§ **INSTRUCTIONS FOR THE TASK**: Every line of the data that contains the string "blank" must be copied.

*** DATA SUPPLIED Section Begins ***

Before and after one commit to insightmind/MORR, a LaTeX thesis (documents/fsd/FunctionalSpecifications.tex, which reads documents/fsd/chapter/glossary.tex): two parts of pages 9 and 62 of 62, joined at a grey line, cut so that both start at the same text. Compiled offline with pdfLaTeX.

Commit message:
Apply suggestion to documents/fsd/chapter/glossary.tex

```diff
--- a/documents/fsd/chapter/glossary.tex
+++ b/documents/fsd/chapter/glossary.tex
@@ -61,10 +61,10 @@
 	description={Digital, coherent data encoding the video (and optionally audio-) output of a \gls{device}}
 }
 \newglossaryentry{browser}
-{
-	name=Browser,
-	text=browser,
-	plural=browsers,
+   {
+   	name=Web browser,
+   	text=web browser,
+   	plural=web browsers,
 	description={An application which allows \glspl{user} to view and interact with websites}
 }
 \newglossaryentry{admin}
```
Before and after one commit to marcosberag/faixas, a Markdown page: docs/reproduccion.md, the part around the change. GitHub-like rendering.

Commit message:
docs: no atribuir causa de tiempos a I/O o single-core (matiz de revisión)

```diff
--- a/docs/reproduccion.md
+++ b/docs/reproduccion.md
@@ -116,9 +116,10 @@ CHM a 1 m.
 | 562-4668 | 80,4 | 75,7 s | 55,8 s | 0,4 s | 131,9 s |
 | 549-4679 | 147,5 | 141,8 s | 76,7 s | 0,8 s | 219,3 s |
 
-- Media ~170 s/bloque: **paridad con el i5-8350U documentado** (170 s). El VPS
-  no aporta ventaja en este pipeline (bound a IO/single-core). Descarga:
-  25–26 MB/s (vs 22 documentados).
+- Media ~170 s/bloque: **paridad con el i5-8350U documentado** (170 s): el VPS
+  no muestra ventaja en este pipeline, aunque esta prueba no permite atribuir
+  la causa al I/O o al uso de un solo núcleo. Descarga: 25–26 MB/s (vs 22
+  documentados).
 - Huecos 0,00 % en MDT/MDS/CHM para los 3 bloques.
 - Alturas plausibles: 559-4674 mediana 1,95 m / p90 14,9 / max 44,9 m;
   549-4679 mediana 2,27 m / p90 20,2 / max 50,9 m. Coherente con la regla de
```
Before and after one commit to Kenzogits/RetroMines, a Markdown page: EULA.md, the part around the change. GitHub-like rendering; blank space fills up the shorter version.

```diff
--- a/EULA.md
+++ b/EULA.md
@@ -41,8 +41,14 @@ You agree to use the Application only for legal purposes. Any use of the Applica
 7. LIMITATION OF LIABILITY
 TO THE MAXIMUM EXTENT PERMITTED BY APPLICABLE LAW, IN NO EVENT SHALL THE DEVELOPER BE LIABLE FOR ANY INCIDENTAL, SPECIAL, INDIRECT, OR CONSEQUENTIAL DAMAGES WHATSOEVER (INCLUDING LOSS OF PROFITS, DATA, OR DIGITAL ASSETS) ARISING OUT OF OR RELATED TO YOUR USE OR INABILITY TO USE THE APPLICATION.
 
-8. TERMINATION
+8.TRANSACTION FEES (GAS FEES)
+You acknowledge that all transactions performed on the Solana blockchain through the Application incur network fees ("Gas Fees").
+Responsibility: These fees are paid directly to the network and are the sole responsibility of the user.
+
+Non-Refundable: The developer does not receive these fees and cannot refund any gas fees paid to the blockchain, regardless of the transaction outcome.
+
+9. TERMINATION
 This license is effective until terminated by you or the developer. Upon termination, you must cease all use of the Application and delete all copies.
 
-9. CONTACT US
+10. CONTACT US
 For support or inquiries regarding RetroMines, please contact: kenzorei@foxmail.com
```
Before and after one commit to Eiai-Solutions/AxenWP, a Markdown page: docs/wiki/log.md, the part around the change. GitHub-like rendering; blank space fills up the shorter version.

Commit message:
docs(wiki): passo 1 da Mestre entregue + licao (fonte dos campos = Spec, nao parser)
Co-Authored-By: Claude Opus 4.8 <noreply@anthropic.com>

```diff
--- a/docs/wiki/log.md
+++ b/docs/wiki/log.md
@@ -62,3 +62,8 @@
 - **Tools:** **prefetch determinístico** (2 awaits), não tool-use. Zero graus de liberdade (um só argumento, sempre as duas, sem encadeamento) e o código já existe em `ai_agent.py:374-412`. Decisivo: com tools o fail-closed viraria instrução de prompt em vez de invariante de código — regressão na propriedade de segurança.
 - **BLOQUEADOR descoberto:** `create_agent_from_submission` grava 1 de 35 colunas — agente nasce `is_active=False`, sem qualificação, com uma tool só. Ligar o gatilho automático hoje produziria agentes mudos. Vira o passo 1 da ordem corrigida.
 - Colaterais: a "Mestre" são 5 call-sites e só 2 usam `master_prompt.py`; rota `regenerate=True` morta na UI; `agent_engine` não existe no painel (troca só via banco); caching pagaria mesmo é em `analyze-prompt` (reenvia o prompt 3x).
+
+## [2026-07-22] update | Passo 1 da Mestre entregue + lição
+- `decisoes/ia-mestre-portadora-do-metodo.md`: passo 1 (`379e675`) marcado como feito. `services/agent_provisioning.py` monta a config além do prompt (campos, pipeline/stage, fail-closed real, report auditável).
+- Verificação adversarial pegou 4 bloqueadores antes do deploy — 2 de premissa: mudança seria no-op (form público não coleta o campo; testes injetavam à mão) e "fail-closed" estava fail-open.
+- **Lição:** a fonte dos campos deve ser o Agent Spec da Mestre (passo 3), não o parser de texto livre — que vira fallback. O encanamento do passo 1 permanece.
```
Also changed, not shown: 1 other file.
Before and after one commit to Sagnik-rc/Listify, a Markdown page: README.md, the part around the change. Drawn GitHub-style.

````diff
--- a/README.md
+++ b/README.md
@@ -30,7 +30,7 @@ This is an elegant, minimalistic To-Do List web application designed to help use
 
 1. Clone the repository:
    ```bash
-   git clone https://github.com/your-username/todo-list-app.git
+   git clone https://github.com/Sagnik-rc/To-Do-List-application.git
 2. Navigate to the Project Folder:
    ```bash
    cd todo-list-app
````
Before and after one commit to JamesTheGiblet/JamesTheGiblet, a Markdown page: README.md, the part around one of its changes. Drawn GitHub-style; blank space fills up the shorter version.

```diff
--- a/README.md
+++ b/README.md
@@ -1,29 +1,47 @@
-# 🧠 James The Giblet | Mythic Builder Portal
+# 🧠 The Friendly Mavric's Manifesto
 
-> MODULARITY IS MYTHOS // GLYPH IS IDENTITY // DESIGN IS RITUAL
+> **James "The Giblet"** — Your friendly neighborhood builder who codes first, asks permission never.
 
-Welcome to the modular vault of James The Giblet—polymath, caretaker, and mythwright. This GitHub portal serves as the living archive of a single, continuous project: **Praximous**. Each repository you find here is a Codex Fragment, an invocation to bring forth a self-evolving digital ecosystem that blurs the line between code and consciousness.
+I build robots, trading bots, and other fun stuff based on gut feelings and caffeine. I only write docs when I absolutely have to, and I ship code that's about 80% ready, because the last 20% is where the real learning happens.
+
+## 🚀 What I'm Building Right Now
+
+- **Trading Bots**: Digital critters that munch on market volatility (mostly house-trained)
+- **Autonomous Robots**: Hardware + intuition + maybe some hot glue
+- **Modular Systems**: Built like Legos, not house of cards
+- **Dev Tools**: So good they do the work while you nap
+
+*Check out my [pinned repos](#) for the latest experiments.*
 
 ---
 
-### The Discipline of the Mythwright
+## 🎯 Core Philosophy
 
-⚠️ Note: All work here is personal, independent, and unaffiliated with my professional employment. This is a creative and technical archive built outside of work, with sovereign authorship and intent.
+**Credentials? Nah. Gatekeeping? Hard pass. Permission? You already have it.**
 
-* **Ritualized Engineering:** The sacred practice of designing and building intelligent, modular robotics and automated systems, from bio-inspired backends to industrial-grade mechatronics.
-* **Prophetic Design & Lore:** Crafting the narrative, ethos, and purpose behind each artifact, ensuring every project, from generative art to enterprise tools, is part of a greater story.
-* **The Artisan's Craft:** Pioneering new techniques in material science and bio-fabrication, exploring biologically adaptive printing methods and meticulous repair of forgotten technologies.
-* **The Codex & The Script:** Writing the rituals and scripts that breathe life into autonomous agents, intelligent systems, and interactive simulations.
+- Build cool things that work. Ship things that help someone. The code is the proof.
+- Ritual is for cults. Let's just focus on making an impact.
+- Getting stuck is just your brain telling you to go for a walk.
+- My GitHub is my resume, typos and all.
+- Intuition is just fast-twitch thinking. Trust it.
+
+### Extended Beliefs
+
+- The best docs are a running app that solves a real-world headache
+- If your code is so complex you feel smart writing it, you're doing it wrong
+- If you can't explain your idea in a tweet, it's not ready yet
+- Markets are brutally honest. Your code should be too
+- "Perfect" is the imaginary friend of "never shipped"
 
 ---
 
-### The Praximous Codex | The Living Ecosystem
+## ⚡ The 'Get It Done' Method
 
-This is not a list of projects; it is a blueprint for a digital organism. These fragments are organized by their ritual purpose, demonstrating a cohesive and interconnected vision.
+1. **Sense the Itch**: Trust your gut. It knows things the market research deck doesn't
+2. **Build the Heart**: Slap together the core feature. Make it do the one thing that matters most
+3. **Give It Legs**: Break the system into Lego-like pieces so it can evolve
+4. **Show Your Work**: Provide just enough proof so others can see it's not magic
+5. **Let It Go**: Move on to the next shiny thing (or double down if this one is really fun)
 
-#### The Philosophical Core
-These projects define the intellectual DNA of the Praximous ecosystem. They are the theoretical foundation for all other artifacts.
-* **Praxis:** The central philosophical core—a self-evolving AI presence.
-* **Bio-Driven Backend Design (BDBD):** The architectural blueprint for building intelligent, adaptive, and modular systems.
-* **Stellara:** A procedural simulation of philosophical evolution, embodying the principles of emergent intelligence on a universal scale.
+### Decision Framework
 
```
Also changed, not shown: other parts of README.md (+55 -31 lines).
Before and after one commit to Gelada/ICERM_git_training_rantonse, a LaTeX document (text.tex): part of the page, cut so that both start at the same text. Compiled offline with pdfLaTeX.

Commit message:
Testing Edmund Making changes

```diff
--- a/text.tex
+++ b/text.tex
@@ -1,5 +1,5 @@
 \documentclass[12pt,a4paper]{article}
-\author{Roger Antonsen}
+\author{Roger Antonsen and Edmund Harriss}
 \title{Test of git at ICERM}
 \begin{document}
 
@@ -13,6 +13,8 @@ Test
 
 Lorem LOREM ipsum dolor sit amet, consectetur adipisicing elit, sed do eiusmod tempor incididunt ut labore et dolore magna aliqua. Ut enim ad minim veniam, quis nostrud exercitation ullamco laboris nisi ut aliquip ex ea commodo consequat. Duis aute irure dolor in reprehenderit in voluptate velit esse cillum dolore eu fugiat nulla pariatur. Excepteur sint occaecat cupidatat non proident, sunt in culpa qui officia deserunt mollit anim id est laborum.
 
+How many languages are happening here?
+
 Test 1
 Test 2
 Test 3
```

*** DATA SUPPLIED Section Ends ***

§ **RESPONSE BOX**:
Before and after one commit to Kenzogits/RetroMines, a Markdown page: EULA.md, the part around the change. GitHub-like rendering; blank space fills up the shorter version.
Before and after one commit to Eiai-Solutions/AxenWP, a Markdown page: docs/wiki/log.md, the part around the change. GitHub-like rendering; blank space fills up the shorter version.
Before and after one commit to JamesTheGiblet/JamesTheGiblet, a Markdown page: README.md, the part around one of its changes. Drawn GitHub-style; blank space fills up the shorter version.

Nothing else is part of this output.